EXTRACTED MATERIAL ▸
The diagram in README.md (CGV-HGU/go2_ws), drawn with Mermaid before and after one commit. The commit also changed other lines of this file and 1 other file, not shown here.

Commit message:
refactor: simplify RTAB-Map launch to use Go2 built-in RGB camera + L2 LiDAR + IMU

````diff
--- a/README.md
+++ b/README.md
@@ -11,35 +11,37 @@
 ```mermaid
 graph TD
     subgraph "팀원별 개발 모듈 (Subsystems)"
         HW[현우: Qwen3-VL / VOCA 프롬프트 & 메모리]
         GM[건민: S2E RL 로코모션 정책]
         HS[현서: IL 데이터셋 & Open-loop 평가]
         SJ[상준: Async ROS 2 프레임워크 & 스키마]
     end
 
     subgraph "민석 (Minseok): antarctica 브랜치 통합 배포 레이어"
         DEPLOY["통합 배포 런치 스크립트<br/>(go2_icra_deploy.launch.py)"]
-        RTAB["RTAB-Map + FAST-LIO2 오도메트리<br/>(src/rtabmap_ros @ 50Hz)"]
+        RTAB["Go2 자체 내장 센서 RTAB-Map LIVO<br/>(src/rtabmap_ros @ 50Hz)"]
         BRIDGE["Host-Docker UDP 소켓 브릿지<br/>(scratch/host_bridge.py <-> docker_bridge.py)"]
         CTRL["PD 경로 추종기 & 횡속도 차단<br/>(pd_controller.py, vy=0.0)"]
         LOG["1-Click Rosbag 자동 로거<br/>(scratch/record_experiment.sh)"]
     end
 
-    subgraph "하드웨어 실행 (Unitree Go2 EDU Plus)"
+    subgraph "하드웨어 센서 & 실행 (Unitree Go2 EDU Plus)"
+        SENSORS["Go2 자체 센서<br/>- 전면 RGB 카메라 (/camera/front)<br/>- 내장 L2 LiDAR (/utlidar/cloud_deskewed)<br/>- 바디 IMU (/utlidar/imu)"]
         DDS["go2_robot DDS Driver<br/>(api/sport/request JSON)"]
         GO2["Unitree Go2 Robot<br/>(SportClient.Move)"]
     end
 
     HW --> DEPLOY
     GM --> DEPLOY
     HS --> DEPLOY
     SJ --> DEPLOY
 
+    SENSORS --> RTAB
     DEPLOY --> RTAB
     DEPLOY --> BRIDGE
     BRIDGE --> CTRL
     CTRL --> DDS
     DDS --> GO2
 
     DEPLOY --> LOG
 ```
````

REQUIREMENT ▸
Lines holding the string "DEPLOY" in the records above must be counted; give the number alone.

RESULT FOR THIS TASK ▸
8